For the heavy lift capable fleet, a wait-and-see attitude seems to be prevailing. While the Black Sea trades have less of an impact on the longer-haul trades, the decline in optimism, growing oil price and increasing uncertainty leaves little room for rate increases. Rates for the larger vessels saw some benefit from the latest port congestion in China and project carriers are still in demand to fill the supply breach. 

In its recent webinar on the multipurpose and heavy lift shipping market outlook, Drewry’s Susan Oatway said that there is little, if any, upside in its base case scenario. The conflict in Ukraine and covid-related lockdowns in China will have multiple ripple effects but the biggest change will be on the expectations of the global economy.   

Growth in demand is expected to slow when supply chain issues ease. This will be further impacted in 2023 when new tonnage from competing sectors arrives onto the market.   

In terms of the fleet, there are still concerns about overaged tonnage. 60 percent of the fleet is over 15 years old. When split into vessel types, the ‘simpler’ ships (with lifting capacities up to 100 tonnes) have an average age of 20 years old. For the project carriers, the average age is 16. 

The orderbook, meanwhile, is still considerably low. The sector is underfunded in terms of newbuilding investment, said Oatway, with capacity at yards at a premium owing to the fact they are fully booked with container tonnage.
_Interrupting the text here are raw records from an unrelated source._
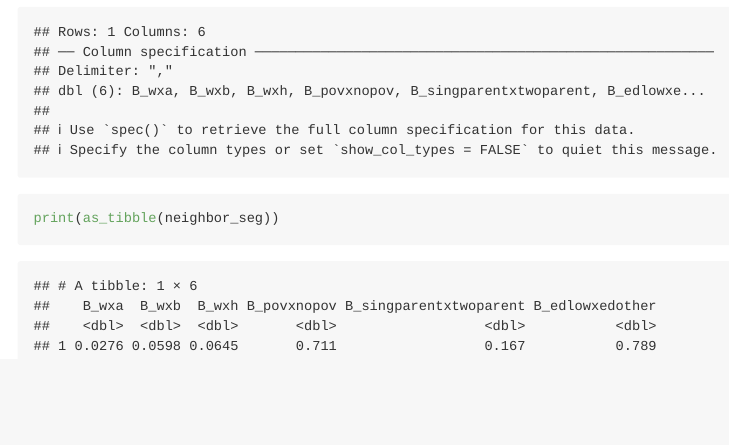
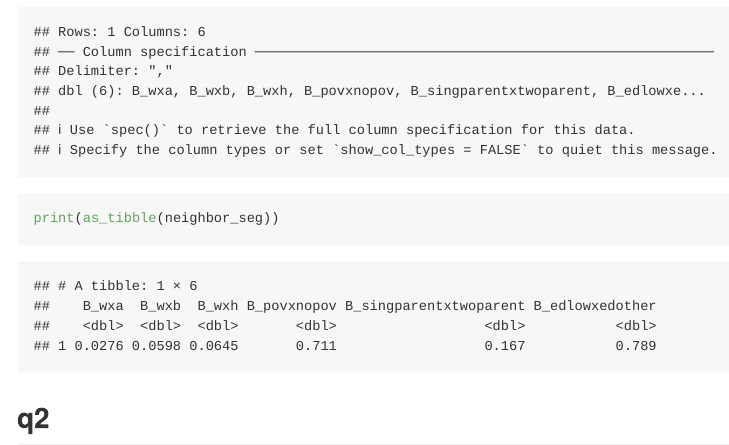
Before and after one commit to kenjinc/pam6950, an R Markdown document (problem-sets/hw-2.Rmd): the page in a window 1100 px wide, from 2570 px down. Rendered offline with R 4.5, knitr and Pandoc, with nearby package versions; some code elsewhere in the file could not run offline.

Commit message:
added q2 and updated table 3

````diff
--- a/problem-sets/hw-2.Rmd
+++ b/problem-sets/hw-2.Rmd
@@ -66,3 +66,5 @@ neighbor_seg <- read_csv("/Users/kenjinchang/github/pam6950/neighbor_seg.csv")
 ```{r}
 print(as_tibble(neighbor_seg))
 ```
+
+## q2
````
Also changed, not shown: problem-sets/hw-2.md.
Drewry anticipates that this will pick up marginally in 2023, when the need for more eco-conscious vessels becomes more pressing and space becomes available.